*REQUIRED ACTION*. If a line of the material holds the string "class", please copy it.
○ ○ ○ ○ ○ ○ ○
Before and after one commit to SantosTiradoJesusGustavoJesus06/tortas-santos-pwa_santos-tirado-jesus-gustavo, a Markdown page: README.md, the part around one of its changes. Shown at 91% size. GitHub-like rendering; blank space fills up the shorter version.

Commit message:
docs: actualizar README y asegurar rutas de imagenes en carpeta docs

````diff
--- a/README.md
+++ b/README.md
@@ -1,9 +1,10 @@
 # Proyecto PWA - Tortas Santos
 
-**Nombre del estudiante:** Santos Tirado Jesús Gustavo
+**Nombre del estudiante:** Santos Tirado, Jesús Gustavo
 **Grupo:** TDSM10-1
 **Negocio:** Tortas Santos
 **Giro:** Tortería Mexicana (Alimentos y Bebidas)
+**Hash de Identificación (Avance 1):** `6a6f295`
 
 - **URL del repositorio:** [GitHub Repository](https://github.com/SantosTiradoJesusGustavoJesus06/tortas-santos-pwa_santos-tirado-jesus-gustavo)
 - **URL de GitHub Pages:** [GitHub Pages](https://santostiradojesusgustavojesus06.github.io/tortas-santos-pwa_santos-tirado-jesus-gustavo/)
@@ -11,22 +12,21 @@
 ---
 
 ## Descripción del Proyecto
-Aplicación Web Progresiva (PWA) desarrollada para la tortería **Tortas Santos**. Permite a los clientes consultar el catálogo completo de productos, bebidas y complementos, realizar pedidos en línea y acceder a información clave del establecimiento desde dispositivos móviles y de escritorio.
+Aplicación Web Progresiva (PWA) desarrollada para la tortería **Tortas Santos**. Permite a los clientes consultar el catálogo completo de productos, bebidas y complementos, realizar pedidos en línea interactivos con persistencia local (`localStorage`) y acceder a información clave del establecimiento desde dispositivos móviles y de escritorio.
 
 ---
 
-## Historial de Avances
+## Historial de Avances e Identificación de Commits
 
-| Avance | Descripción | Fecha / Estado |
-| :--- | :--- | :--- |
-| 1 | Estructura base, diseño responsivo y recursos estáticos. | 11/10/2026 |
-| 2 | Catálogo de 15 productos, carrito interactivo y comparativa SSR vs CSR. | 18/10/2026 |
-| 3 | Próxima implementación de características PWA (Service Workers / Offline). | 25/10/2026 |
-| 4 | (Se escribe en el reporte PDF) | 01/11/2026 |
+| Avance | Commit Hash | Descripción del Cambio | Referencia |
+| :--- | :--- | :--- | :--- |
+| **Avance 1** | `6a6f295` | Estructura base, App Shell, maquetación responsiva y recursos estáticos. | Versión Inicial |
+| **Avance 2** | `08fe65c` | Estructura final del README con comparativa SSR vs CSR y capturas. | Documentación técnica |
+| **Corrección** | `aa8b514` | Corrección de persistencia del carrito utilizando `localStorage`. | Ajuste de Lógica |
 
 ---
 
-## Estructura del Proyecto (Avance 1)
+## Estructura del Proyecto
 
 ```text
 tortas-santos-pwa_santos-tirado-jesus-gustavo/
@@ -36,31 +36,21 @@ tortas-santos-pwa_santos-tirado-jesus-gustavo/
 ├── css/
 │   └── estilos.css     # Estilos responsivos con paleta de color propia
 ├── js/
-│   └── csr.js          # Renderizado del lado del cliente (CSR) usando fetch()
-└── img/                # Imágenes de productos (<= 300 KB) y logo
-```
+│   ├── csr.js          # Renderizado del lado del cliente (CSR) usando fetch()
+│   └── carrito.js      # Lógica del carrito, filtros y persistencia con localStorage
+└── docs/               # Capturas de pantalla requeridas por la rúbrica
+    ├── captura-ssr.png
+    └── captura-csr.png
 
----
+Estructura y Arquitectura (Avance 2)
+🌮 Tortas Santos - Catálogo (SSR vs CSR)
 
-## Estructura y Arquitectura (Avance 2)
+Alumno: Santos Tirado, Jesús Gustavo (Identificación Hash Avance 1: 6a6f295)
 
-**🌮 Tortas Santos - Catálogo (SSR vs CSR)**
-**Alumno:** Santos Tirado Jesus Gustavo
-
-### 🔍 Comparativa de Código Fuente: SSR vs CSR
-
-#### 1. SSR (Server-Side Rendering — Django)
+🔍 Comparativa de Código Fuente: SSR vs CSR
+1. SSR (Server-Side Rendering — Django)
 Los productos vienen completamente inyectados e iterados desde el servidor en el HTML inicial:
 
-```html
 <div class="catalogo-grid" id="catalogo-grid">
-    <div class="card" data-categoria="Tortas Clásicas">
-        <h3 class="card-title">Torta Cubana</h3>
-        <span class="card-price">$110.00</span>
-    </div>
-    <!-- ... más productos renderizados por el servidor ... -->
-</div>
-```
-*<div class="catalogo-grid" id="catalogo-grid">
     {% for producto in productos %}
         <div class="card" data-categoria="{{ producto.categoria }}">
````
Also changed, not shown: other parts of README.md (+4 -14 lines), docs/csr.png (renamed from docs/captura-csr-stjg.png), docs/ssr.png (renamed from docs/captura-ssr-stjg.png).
○ ○ ○ ○ ○ ○ ○
*THE ANSWER*.
 <div class="catalogo-grid" id="catalogo-grid">
-    <div class="card" data-categoria="Tortas Clásicas">
-        <h3 class="card-title">Torta Cubana</h3>
-        <span class="card-price">$110.00</span>
-*<div class="catalogo-grid" id="catalogo-grid">
         <div class="card" data-categoria="{{ producto.categoria }}">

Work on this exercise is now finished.